Jessica Robinson used to stroll Medford's Donahue-Frohnmayer Park while pregnant with her daughter, Lilie Faith.

Now with an armful of her daughter's namesake flowers, Robinson paces the park's WinterSpring Memorial Grove in honor of Lilie who died in 1999, just shy of her second birthday.

"This has been such a blessing," the 28-year-old Medford resident said.

Lilie's name is one of 24 new inscriptions on the park's Wall of Remembrance that were announced Sunday. About 50 people gathered at WinterSpring's Seasons of the Heart event to grieve, reflect and share memories of the dead.

A new offshoot of the Wall of Remembrance — completed this month — forms a symmetrical scroll-shape that embraces trees and recently poured concrete paths. Now a blank canvas of cinder blocks, the wall's newest addition will be faced in smooth stone bearing more names as local residents donate funds in memory of departed loved ones, said Christine Hunter-Robertson, executive director of WinterSpring Center for Living with Loss and Grief.

"This is a gift to the community," Hunter-Robertson said.

WinterSpring in 2002 dedicated the wall's first section on 1.5 acres in the northwest corner of the park at Spring Street and Springbrook Road. Five years later, the wall commemorates about 150 people. WinterSpring plans more landscaping and installation of benches in collaboration with city of Medford Parks and Recreation, Hunter-Robertson said.

"They've done so much to this park," said Phyllis Eichen of Medford.

Eichen, 77, has watched the memorial grove take shape on frequent trips to the park with her grandchildren. Over the past year, she decided to add her husband's name, O.F. Eichen to the wall. Seventeen years after Eichen's death at the age of 79, the World War II veteran's name was read Sunday while his wife clutched a bouquet of red paper poppies.
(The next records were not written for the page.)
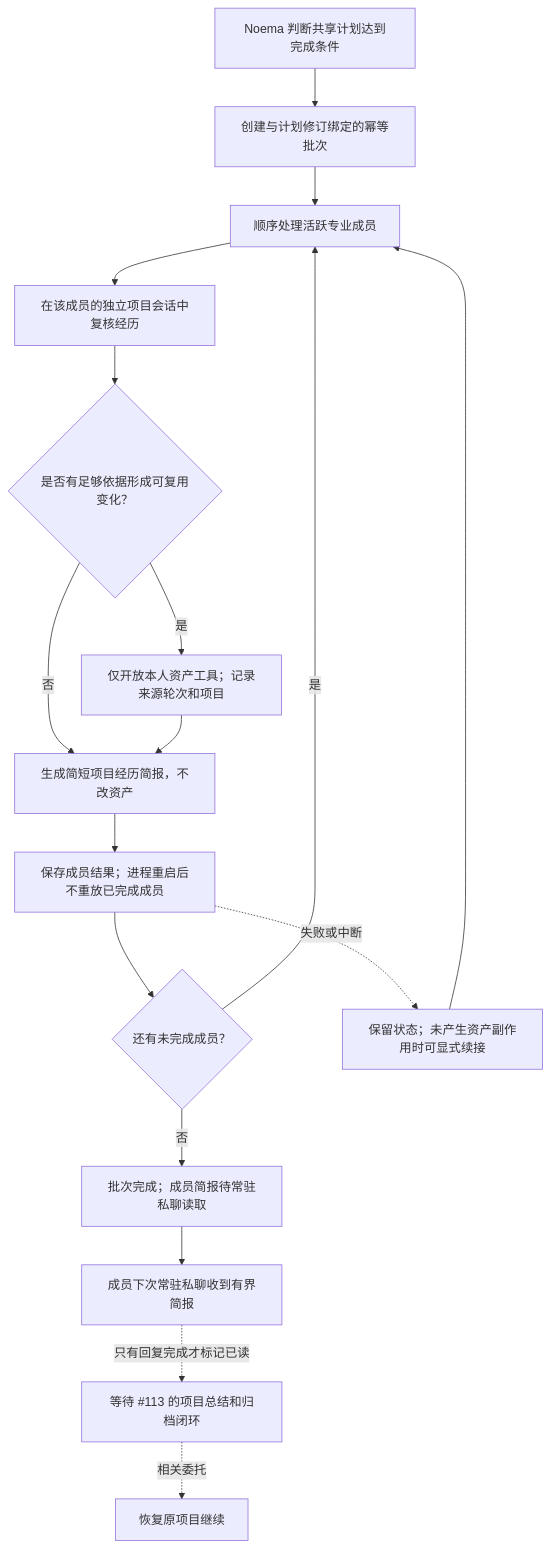
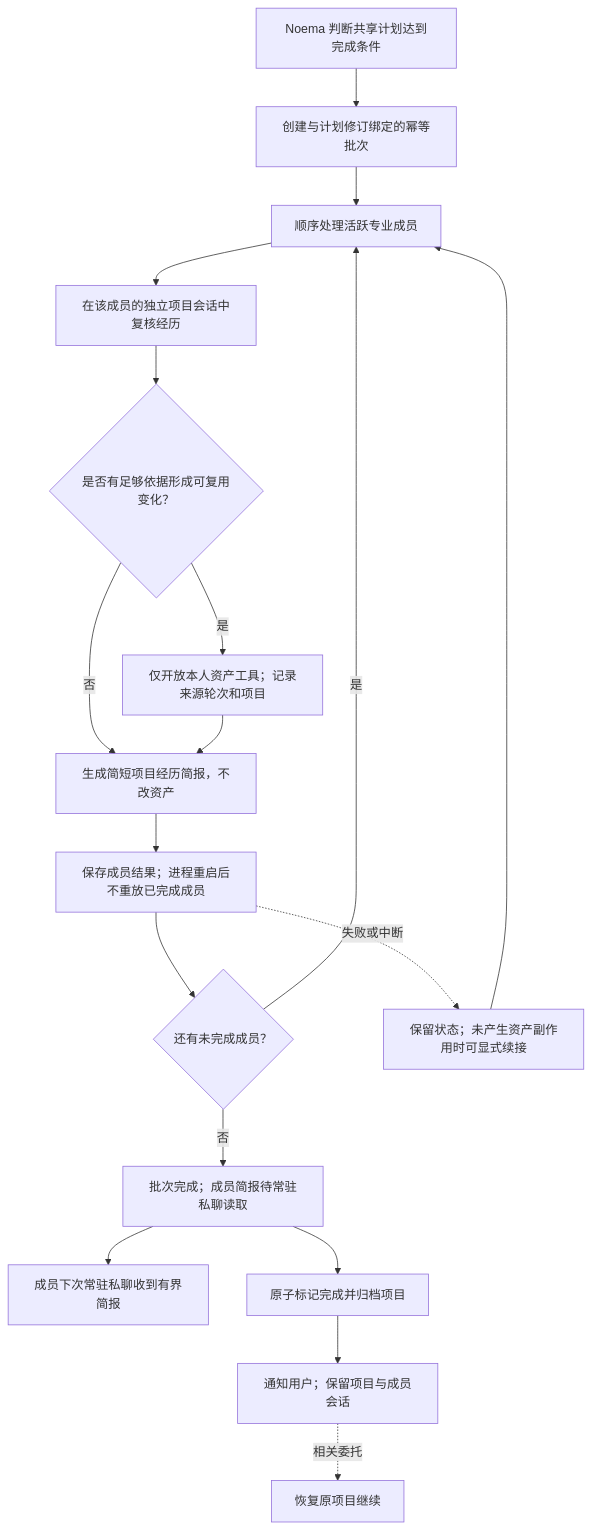
One commit to Noema-Harness/noema-agent changed the eighth of 8 diagrams in docs/design/noema-core-flows.md. Above: the diagram before and after it, drawn with Mermaid. The commit also changed other lines of this file and 12 other files, not shown here.

````diff
--- a/docs/design/noema-core-flows.md
+++ b/docs/design/noema-core-flows.md
@@ -256,19 +256,20 @@
 ```mermaid
 flowchart TD
     READY[Noema 判断共享计划达到完成条件] --> BATCH[创建与计划修订绑定的幂等批次]
     BATCH --> MEMBER[顺序处理活跃专业成员]
     MEMBER --> REVIEW[在该成员的独立项目会话中复核经历]
     REVIEW --> CHANGE{是否有足够依据形成可复用变化？}
     CHANGE -- 否 --> BRIEF[生成简短项目经历简报，不改资产]
     CHANGE -- 是 --> ASSET[仅开放本人资产工具；记录来源轮次和项目]
     ASSET --> BRIEF
     BRIEF --> SAVE[保存成员结果；进程重启后不重放已完成成员]
     SAVE --> NEXT{还有未完成成员？}
     NEXT -- 是 --> MEMBER
     NEXT -- 否 --> SETTLED[批次完成；成员简报待常驻私聊读取]
     SAVE -. 失败或中断 .-> RETRY[保留状态；未产生资产副作用时可显式续接]
     RETRY --> MEMBER
     SETTLED --> RESIDENT[成员下次常驻私聊收到有界简报]
-    RESIDENT -. 只有回复完成才标记已读 .-> CLOSE[等待 #113 的项目总结和归档闭环]
-    CLOSE -. 相关委托 .-> PROJECT[恢复原项目继续]
+    SETTLED --> ARCHIVE[原子标记完成并归档项目]
+    ARCHIVE --> NOTICE[通知用户；保留项目与成员会话]
+    NOTICE -. 相关委托 .-> PROJECT[恢复原项目继续]
 ```
````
"I thought it would be nice for the children here because they still like to come here," Phyllis Eichen said, adding that her 7-year-old grandson proudly points out his grandfather's stone on the wall.

"We kind of watched the park grow up," she said.

Members of the public can donate $200 toward a stone. Trees and benches also can be purchased as memorials, Hunter-Robertson said.

WinterSpring is a Medford-based nonprofit organization that provides grief support and education. For more information, call 772-2527 or visit the Web site www.winterspring.org.

Reach reporter Sarah Lemon at 776-4487, or e-mail slemon@mailtribune.com.